May
3
awarded  Nice Answer
Mar
7
awarded  Yearling
Jan
18
comment When should “no problem” replace “you're welcome” as a response to “thank you”?
@BraddSzonye I don't necessarily disagree as there's an awful lot of room for gray area interpretation. But I think it's easier to take it one way rather than the other when the effort undertaken was clearly a great deal vs. just a polite thoughtful thing that didn't expend a ton of effort. Speaking as a sometimes awkward nerd raised by Norwegian immigrants, I have definitely offended when the intent was humility at times. Sometimes it's better to acknowledge the effort and that they were the reason you were happy to undertake it. But as I said, few would take either the wrong way.
Jan
18
answered When should “no problem” replace “you're welcome” as a response to “thank you”?
Mar
29
comment Whoever had the lice, they're dead now
I didn't say dumb wasn't funny.
Mar
29
awarded  Teacher
Mar
29
comment Whoever had the lice, they're dead now
Is pronoun ambiguity covered by grammar rules? I always thought of it as more of a craft-of-writing concern.
Mar
29

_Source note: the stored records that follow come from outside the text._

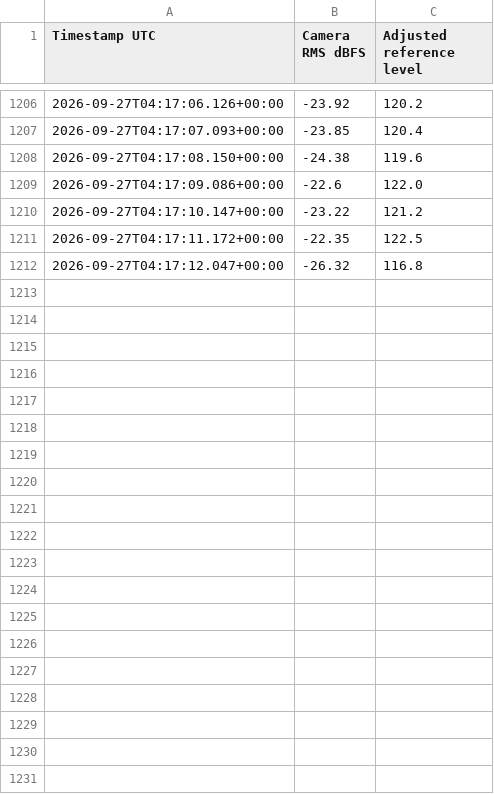
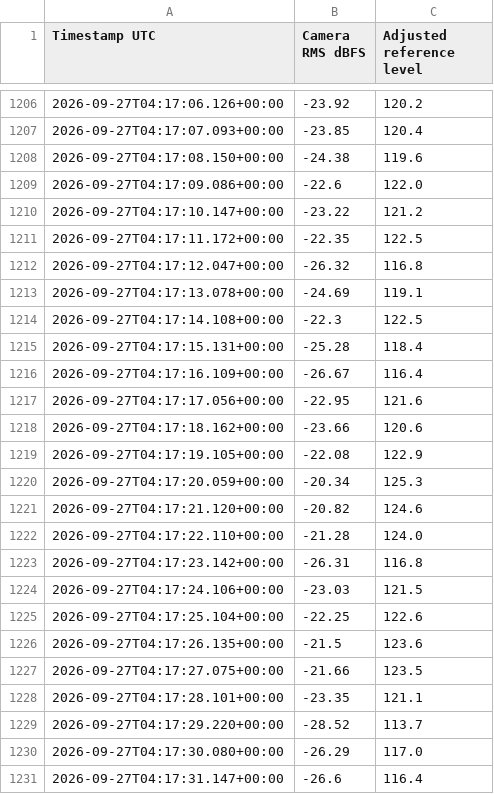
Before and after one commit to Z4501/shop-sound-monitor, a CSV file: back.csv, drawn as a sheet; only a part is shown, gaps mark what is left out; the diff covers the shown part only; the diff names each change by its address in the sheet, - before the commit and + after, or states it on an @@ line.

Commit message:
Update camera readings

```diff
--- a/back.csv
+++ b/back.csv
+row 1213: 2026-09-27T04:17:13.078+00:00 | -24.69 | 119.1
+row 1214: 2026-09-27T04:17:14.108+00:00 | -22.3 | 122.5
+row 1215: 2026-09-27T04:17:15.131+00:00 | -25.28 | 118.4
+row 1216: 2026-09-27T04:17:16.109+00:00 | -26.67 | 116.4
+row 1217: 2026-09-27T04:17:17.056+00:00 | -22.95 | 121.6
+row 1218: 2026-09-27T04:17:18.162+00:00 | -23.66 | 120.6
+row 1219: 2026-09-27T04:17:19.105+00:00 | -22.08 | 122.9
+row 1220: 2026-09-27T04:17:20.059+00:00 | -20.34 | 125.3
+row 1221: 2026-09-27T04:17:21.120+00:00 | -20.82 | 124.6
+row 1222: 2026-09-27T04:17:22.110+00:00 | -21.28 | 124.0
+row 1223: 2026-09-27T04:17:23.142+00:00 | -26.31 | 116.8
+row 1224: 2026-09-27T04:17:24.106+00:00 | -23.03 | 121.5
+row 1225: 2026-09-27T04:17:25.104+00:00 | -22.25 | 122.6
+row 1226: 2026-09-27T04:17:26.135+00:00 | -21.5 | 123.6
+row 1227: 2026-09-27T04:17:27.075+00:00 | -21.66 | 123.5
+row 1228: 2026-09-27T04:17:28.101+00:00 | -23.35 | 121.1
+row 1229: 2026-09-27T04:17:29.220+00:00 | -28.52 | 113.7
+row 1230: 2026-09-27T04:17:30.080+00:00 | -26.29 | 117.0
+row 1231: 2026-09-27T04:17:31.147+00:00 | -26.6 | 116.4
```
Also changed, not shown: 43 added rows elsewhere in this file, shop.csv, 2 other files.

comment Whoever had the lice, they're dead now
It's a dumb way to express the idea because of the ambiguity. Haven't seen that one but if they did one of their dramatic focus routines with that line, then yes, I'd say they were finding humor in language mechanics if not grammar.
Mar
29
awarded  Editor
Mar
29
comment Whoever had the lice, they're dead now
Fair enough and edited. *shakes fist at English teacher from 20 years ago. I still don't think "they're" could be used to refer to "whatever" however.
Mar
29
revised Whoever had the lice, they're dead now
deleted 279 characters in body
Mar
29
answered Whoever had the lice, they're dead now
Mar
29
comment What is a gender-neutral alternative to the expression “man-days”?
Historic or herstoric etymology? Aiggh, the pain! Why did I do that? Why am I hitting ent...
Mar
7
comment What do you call a person who has never done anything wrong in their life?
I'm more cynical. I was going to say "stillborn."